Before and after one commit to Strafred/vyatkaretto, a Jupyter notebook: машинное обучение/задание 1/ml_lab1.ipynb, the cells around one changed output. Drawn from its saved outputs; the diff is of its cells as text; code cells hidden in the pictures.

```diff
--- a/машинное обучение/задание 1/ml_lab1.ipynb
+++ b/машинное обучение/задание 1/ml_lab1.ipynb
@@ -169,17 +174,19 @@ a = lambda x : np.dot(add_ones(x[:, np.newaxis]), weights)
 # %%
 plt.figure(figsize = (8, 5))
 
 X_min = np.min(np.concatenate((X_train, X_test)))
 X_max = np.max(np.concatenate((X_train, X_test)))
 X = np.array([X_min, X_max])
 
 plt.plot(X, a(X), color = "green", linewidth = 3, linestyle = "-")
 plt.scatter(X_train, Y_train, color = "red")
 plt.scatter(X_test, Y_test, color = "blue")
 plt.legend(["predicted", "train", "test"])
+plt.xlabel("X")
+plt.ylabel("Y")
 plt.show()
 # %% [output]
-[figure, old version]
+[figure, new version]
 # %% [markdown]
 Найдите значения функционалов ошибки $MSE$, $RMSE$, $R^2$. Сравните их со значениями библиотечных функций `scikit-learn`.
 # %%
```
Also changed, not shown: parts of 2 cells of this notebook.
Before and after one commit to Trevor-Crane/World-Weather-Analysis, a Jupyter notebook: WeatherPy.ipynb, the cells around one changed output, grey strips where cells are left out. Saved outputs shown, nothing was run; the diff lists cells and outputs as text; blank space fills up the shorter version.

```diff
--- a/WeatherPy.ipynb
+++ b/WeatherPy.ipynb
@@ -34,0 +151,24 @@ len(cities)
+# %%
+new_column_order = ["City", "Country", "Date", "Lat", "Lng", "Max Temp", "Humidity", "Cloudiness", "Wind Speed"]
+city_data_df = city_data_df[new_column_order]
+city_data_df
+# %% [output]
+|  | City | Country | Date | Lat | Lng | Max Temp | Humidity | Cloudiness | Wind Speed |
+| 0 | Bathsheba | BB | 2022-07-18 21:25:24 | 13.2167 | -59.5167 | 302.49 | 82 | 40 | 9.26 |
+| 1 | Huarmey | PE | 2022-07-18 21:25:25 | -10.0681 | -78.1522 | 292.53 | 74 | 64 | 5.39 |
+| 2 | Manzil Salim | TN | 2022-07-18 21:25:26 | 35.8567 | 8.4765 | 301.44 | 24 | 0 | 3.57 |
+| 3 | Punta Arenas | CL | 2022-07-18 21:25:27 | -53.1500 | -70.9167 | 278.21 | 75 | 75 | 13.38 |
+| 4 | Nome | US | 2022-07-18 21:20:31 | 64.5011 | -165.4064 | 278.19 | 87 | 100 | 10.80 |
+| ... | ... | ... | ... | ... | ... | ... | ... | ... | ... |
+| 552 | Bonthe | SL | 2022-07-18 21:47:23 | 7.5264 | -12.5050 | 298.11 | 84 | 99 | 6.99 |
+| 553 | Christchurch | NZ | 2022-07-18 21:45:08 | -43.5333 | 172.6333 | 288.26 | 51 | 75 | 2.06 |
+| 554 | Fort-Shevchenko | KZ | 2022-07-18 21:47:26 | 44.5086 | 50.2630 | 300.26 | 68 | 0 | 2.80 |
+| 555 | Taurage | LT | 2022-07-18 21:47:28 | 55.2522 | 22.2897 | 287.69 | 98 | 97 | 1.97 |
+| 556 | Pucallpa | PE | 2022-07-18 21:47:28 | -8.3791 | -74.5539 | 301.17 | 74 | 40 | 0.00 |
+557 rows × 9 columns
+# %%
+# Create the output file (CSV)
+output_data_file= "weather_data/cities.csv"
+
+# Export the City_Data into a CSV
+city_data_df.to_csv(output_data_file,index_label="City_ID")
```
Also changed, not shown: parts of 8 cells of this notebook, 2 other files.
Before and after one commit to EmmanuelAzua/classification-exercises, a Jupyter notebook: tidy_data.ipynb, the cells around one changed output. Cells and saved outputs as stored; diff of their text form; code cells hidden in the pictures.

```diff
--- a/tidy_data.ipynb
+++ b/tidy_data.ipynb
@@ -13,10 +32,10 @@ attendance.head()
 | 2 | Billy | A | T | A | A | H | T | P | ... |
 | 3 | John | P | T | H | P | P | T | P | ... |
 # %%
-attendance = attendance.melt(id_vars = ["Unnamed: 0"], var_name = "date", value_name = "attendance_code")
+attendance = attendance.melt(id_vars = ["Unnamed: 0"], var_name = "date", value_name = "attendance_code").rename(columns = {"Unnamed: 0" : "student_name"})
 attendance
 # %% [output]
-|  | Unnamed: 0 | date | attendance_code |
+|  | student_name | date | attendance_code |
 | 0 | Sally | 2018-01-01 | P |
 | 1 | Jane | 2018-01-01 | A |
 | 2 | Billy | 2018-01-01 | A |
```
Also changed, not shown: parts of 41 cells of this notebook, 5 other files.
=====
From the entries above, copy every line that holds the word "ipynb".

Before and after one commit to Strafred/vyatkaretto, a Jupyter notebook: машинное обучение/задание 1/ml_lab1.ipynb, the cells around one changed output. Drawn from its saved outputs; the diff is of its cells as text; code cells hidden in the pictures.
--- a/машинное обучение/задание 1/ml_lab1.ipynb
+++ b/машинное обучение/задание 1/ml_lab1.ipynb
Before and after one commit to Trevor-Crane/World-Weather-Analysis, a Jupyter notebook: WeatherPy.ipynb, the cells around one changed output, grey strips where cells are left out. Saved outputs shown, nothing was run; the diff lists cells and outputs as text; blank space fills up the shorter version.
--- a/WeatherPy.ipynb
+++ b/WeatherPy.ipynb
Before and after one commit to EmmanuelAzua/classification-exercises, a Jupyter notebook: tidy_data.ipynb, the cells around one changed output. Cells and saved outputs as stored; diff of their text form; code cells hidden in the pictures.
--- a/tidy_data.ipynb
+++ b/tidy_data.ipynb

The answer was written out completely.